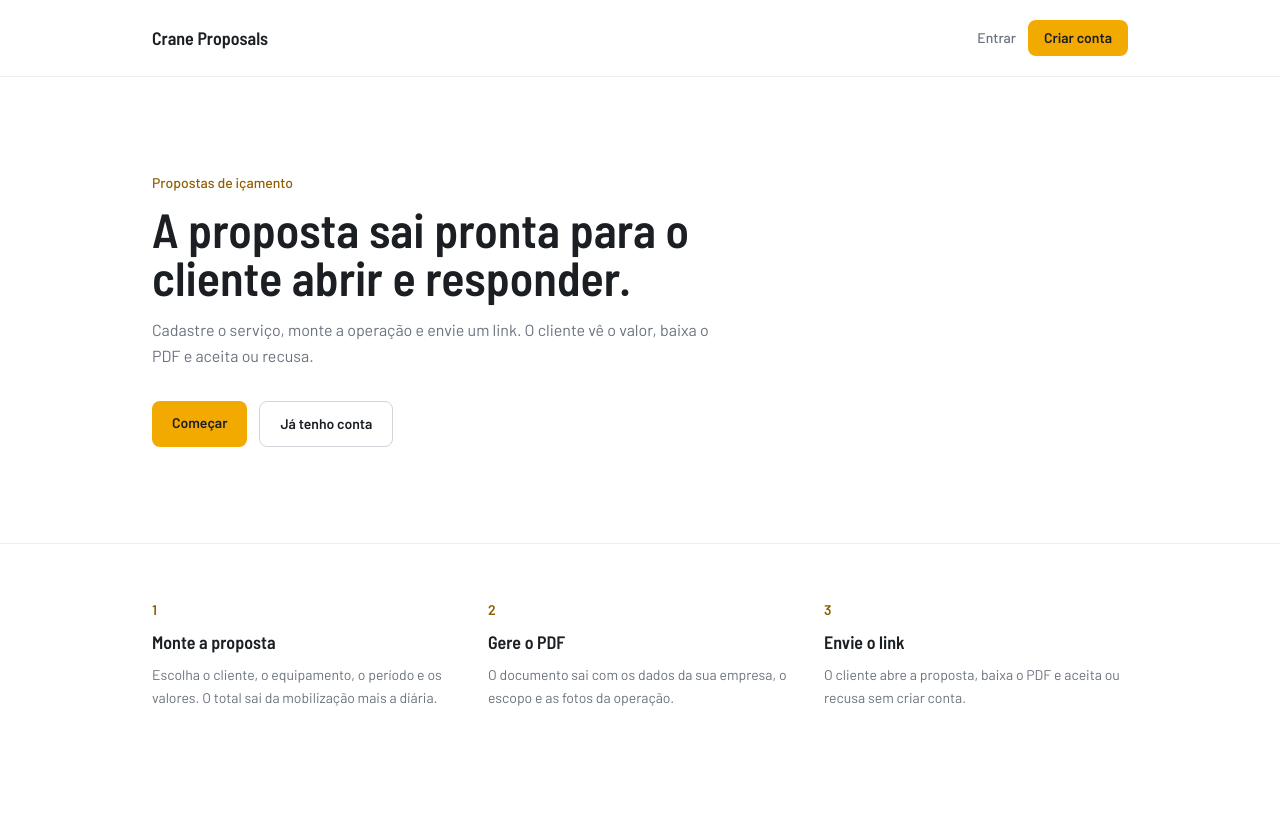
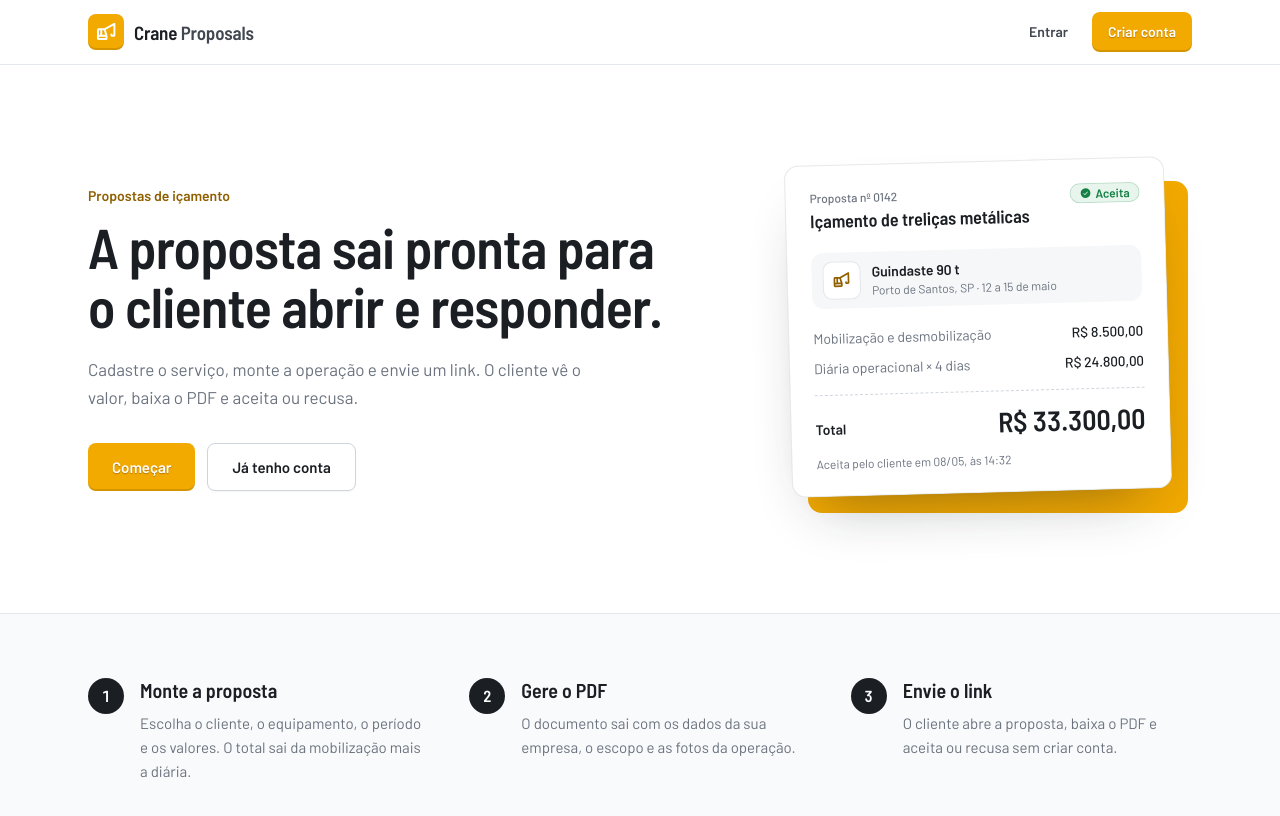
Before and after one commit to arturbordignon/cota, a Next.js app in the folder apps/web/: page / in a window 1280 px wide. Shown: the top 816 px of the page. Built offline with nearby package versions, Linux system fonts and the light colour scheme; no server answers.

Commit message:
Restyle sign-in, sign-up, invite and the landing page.
Replaces the placeholder testimonial with a sample proposal card on the yellow panel.

```diff
--- a/apps/web/src/app/(auth)/layout.tsx
+++ b/apps/web/src/app/(auth)/layout.tsx
@@ -1,8 +1,11 @@
 "use client";
 
+import Link from "next/link";
 import { useEffect } from "react";
 import { useRouter } from "next/navigation";
 
+import { Logo } from "@/components/brand/logo";
+import { ProposalSheet } from "@/components/brand/proposal-sheet";
 import { useCurrentUser } from "@/components/providers/user-provider";
 
 export default function AuthLayout({ children }: { children: React.ReactNode }) {
@@ -25,27 +28,27 @@ export default function AuthLayout({ children }: { children: React.ReactNode })
     );
 
   return (
-    <div className="flex min-h-screen flex-col bg-gradient-to-br from-white via-white to-primary-soft lg:flex-row">
-      <div className="flex w-full flex-1 items-center justify-center px-6 py-12 sm:px-10 lg:px-16">
-        <div className="glass-panel w-full max-w-md bg-white/90 p-8 shadow-lg sm:p-10">
-          {content}
+    <div className="grid min-h-screen bg-white lg:grid-cols-[minmax(0,1fr)_minmax(0,0.95fr)]">
+      <div className="flex flex-col px-6 py-6 sm:px-10 lg:px-16">
+        <Link href="/" className="self-start rounded-lg">
+          <Logo />
+        </Link>
+        <div className="flex flex-1 items-center justify-center py-10">
+          <div className="w-full max-w-[400px]">{content}</div>
         </div>
       </div>
-      <aside className="hidden w-full max-w-xl flex-col justify-between gap-12 bg-surface/70 px-12 py-16 text-ink lg:flex">
-        <div>
-          <span className="rounded-full bg-primary/15 px-3 py-1 text-xs font-semibold uppercase tracking-wide text-primary">
-            Crane Proposals
-          </span>
-          <h2 className="mt-6 text-3xl font-semibold leading-snug text-ink">
-            Transforme pedidos em propostas profissionais em minutos.
+
+      <aside className="hidden overflow-hidden bg-primary lg:flex lg:flex-col lg:justify-center lg:px-14 xl:px-20">
+        <div className="max-w-md">
+          <h2 className="text-balance font-display text-[34px] font-semibold leading-[1.1] text-ink">
+            Do pedido de içamento à proposta aceita, no mesmo fluxo.
           </h2>
-          <p className="mt-4 text-sm leading-relaxed text-muted">
-            Gere PDFs bilíngues, acompanhe status e compartilhe links seguros com seus clientes. Nosso fluxo combina templates ajustáveis com upload de fotos e totalizadores automáticos.
+          <p className="mt-4 text-[15px] leading-relaxed text-ink/75">
+            Monte a operação, gere o PDF com a sua marca e envie um link para o cliente aceitar ou recusar.
           </p>
         </div>
-        <div className="rounded-2xl border border-outline bg-white/70 p-6 shadow-sm">
-          <p className="text-sm text-muted">“Economizamos horas toda semana com o gerador de propostas. Os clientes recebem o PDF e a landing page com a nossa marca em segundos.”</p>
-          <div className="mt-4 text-sm font-semibold text-ink">Ana Ribeiro • Diretora Comercial</div>
+        <div className="mt-10">
+          <ProposalSheet className="rotate-[-1.5deg]" />
         </div>
       </aside>
     </div>
--- a/apps/web/src/app/(auth)/sign-in/page.tsx
+++ b/apps/web/src/app/(auth)/sign-in/page.tsx
@@ -8,6 +8,7 @@ import { useCurrentUser } from "@/components/providers/user-provider";
 import { Button } from "@/components/ui/button";
 import { Input } from "@/components/ui/input";
 import { Label } from "@/components/ui/label";
+import { Notice } from "@/components/ui/notice";
 
 const ACCOUNT_SLUG_KEY = "crane.accountSlug";
 
@@ -57,9 +58,9 @@ export default function SignInPage() {
 
   return (
     <div className="space-y-8">
-      <div className="space-y-2 text-center sm:text-left">
-        <h1 className="text-3xl font-semibold text-ink">Bem-vindo de volta</h1>
-        <p className="text-sm text-muted">
+      <div className="space-y-2">
+        <h1 className="font-display text-[32px] font-semibold leading-tight text-ink">Bem-vindo de volta</h1>
+        <p className="text-[15px] leading-relaxed text-muted">
           Acesse sua conta para continuar gerando propostas e acompanhando clientes.
         </p>
       </div>
@@ -108,18 +109,16 @@ export default function SignInPage() {
           />
         </div>
         {errorMessage ? (
-          <p className="rounded-lg border border-danger/40 bg-danger-soft/20 px-3 py-2 text-xs text-danger">
-            {errorMessage}
-          </p>
+          <Notice tone="danger">{errorMessage}</Notice>
         ) : null}
-        <Button type="submit" className="w-full" disabled={isDisabled}>
+        <Button type="submit" size="lg" className="w-full" disabled={isDisabled}>
           {isSubmitting ? "Entrando..." : "Entrar"}
         </Button>
       </form>
 
-      <div className="text-center text-sm text-muted">
+      <div className="text-sm text-muted">
         Não possui conta?{' '}
-        <Link href="/sign-up" className="font-semibold text-primary hover:underline">
+        <Link href="/sign-up" className="font-semibold text-primary-strong underline-offset-4 hover:underline">
           Criar conta agora
         </Link>
       </div>
--- a/apps/web/src/app/(auth)/sign-up/page.tsx
+++ b/apps/web/src/app/(auth)/sign-up/page.tsx
@@ -8,6 +8,7 @@ import { useCurrentUser } from "@/components/providers/user-provider";
 import { Button } from "@/components/ui/button";
 import { Input } from "@/components/ui/input";
 import { Label } from "@/components/ui/label";
+import { Notice } from "@/components/ui/notice";
 import { Select, SelectItem } from "@/components/ui/select";
 
 export default function SignUpPage() {
@@ -49,9 +50,9 @@ export default function SignUpPage() {
 
   return (
     <div className="space-y-8">
-      <div className="space-y-2 text-center sm:text-left">
-        <h1 className="text-3xl font-semibold text-ink">Criar conta</h1>
-        <p className="text-sm text-muted">
+      <div className="space-y-2">
+        <h1 className="font-display text-[32px] font-semibold leading-tight text-ink">Criar conta</h1>
+        <p className="text-[15px] leading-relaxed text-muted">
           Monte seu ambiente, defina idioma padrão e convide a equipe para colaborar nas propostas.
         </p>
       </div>
@@ -111,18 +112,16 @@ export default function SignUpPage() {
           </Select>
         </div>
         {errorMessage ? (
-          <p className="rounded-lg border border-danger/40 bg-danger-soft/20 px-3 py-2 text-xs text-danger">
-            {errorMessage}
-          </p>
+          <Notice tone="danger">{errorMessage}</Notice>
         ) : null}
-        <Button type="submit" className="w-full" disabled={isDisabled}>
+        <Button type="submit" size="lg" className="w-full" disabled={isDisabled}>
           {isSubmitting ? "Criando conta..." : "Criar conta gratuita"}
         </Button>
       </form>
 
-      <div className="text-center text-sm text-muted">
+      <div className="text-sm text-muted">
         Já possui uma conta?{' '}
-        <Link href="/sign-in" className="font-semibold text-primary hover:underline">
+        <Link href="/sign-in" className="font-semibold text-primary-strong underline-offset-4 hover:underline">
           Entrar
         </Link>
       </div>
--- a/apps/web/src/app/page.tsx
+++ b/apps/web/src/app/page.tsx
@@ -2,6 +2,10 @@
 
 import type { Route } from "next";
 import Link from "next/link";
+
+import { Logo } from "@/components/brand/logo";
+import { ProposalSheet } from "@/components/brand/proposal-sheet";
+import { Button } from "@/components/ui/button";
 
 const passos = [
   {
@@ -21,55 +25,58 @@ const passos = [
 export default function LandingPage() {
   return (
     <div className="min-h-screen bg-white text-ink">
-      <header className="border-b border-outline/40">
-        <div className="mx-auto flex max-w-5xl items-center justify-between px-6 py-5">
-          <span className="font-display text-lg font-semibold">Crane Proposals</span>
-          <div className="flex items-center gap-3">
-            <Link href={"/sign-in" as Route} className="text-sm font-medium text-muted hover:text-ink">
-              Entrar
-            </Link>
-            <Link
-              href={"/sign-up" as Route}
-              className="rounded-lg bg-primary px-4 py-2 text-sm font-semibold text-ink hover:bg-primary/90"
-            >
-              Criar conta
-            </Link>
+      <header className="border-b border-border">
+        <div className="mx-auto flex h-16 max-w-6xl items-center justify-between px-6">
+          <Logo />
+          <div className="flex items-center gap-2">
+            <Button asChild variant="ghost">
+              <Link href={"/sign-in" as Route}>Entrar</Link>
+            </Button>
+            <Button asChild>
+              <Link href={"/sign-up" as Route}>Criar conta</Link>
+            </Button>
           </div>
         </div>
       </header>
 
       <main>
-        <section className="mx-auto max-w-5xl px-6 py-16 md:py-24">
-          <p className="text-sm font-medium text-[var(--color-primary-strong)]">Propostas de içamento</p>
-          <h1 className="mt-3 max-w-2xl font-display text-4xl font-semibold leading-tight md:text-5xl">
-            A proposta sai pronta para o cliente abrir e responder.
-          </h1>
-          <p className="mt-4 max-w-xl text-base leading-relaxed text-muted">
-            Cadastre o serviço, monte a operação e envie um link. O cliente vê o valor, baixa o PDF e aceita ou recusa.
-          </p>
-          <div className="mt-8 flex flex-wrap gap-3">
-            <Link
-              href={"/sign-up" as Route}
-              className="rounded-lg bg-primary px-5 py-3 text-sm font-semibold text-ink hover:bg-primary/90"
-            >
-              Começar
-            </Link>
-            <Link
-              href={"/sign-in" as Route}
-              className="rounded-lg border border-outline px-5 py-3 text-sm font-semibold text-ink hover:bg-primary-soft"
-            >
-              Já tenho conta
-            </Link>
+        <section className="mx-auto grid max-w-6xl items-center gap-12 px-6 py-16 md:py-24 lg:grid-cols-[minmax(0,1.1fr)_minmax(0,0.9fr)]">
+          <div>
+            <p className="text-sm font-semibold text-primary-strong">Propostas de içamento</p>
+            <h1 className="mt-3 max-w-xl text-balance font-display text-[40px] font-semibold leading-[1.05] tracking-[-0.015em] md:text-[56px]">
+              A proposta sai pronta para o cliente abrir e responder.
+            </h1>
+            <p className="mt-5 max-w-lg text-[17px] leading-relaxed text-muted">
+              Cadastre o serviço, monte a operação e envie um link. O cliente vê o valor, baixa o PDF e aceita ou recusa.
+            </p>
+            <div className="mt-8 flex flex-wrap gap-3">
+              <Button asChild size="lg">
+                <Link href={"/sign-up" as Route}>Começar</Link>
+              </Button>
+              <Button asChild size="lg" variant="secondary">
+                <Link href={"/sign-in" as Route}>Já tenho conta</Link>
+              </Button>
+            </div>
+          </div>
+          <div className="flex justify-center pb-6 pr-6 lg:justify-end">
+            <div className="relative w-full max-w-[380px]">
+              <div aria-hidden className="absolute inset-0 translate-x-5 translate-y-5 rounded-2xl bg-primary" />
+              <ProposalSheet className="relative rotate-[-1.5deg]" />
+            </div>
           </div>
         </section>
 
-        <section className="border-t border-outline/40 bg-[var(--color-background)]">
-          <ol className="mx-auto grid max-w-5xl gap-8 px-6 py-14 md:grid-cols-3">
+        <section className="border-t border-border bg-surface-muted/60">
+          <ol className="mx-auto grid max-w-6xl gap-10 px-6 py-16 md:grid-cols-3">
             {passos.map((passo, indice) => (
-              <li key={passo.titulo}>
-                <p className="text-sm font-semibold text-[var(--color-primary-strong)]">{indice + 1}</p>
-                <h2 className="mt-2 text-lg font-semibold">{passo.titulo}</h2>
-                <p className="mt-2 text-sm leading-relaxed text-muted">{passo.texto}</p>
+              <li key={passo.titulo} className="flex gap-4">
+                <span className="tabular flex h-9 w-9 shrink-0 items-center justify-center rounded-full bg-ink font-display text-base font-semibold text-white">
+                  {indice + 1}
+                </span>
+                <div>
+                  <h2 className="text-xl font-semibold leading-tight">{passo.titulo}</h2>
+                  <p className="mt-2 text-[15px] leading-relaxed text-muted">{passo.texto}</p>
+                </div>
               </li>
             ))}
           </ol>
```
Also changed, not shown: apps/web/src/app/(auth)/accept-invite/page.tsx (+15 -16 lines).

§ What to produce: Check the records above and copy each line that has the string "Select".

§ Exercise result:
 import { Select, SelectItem } from "@/components/ui/select";
           </Select>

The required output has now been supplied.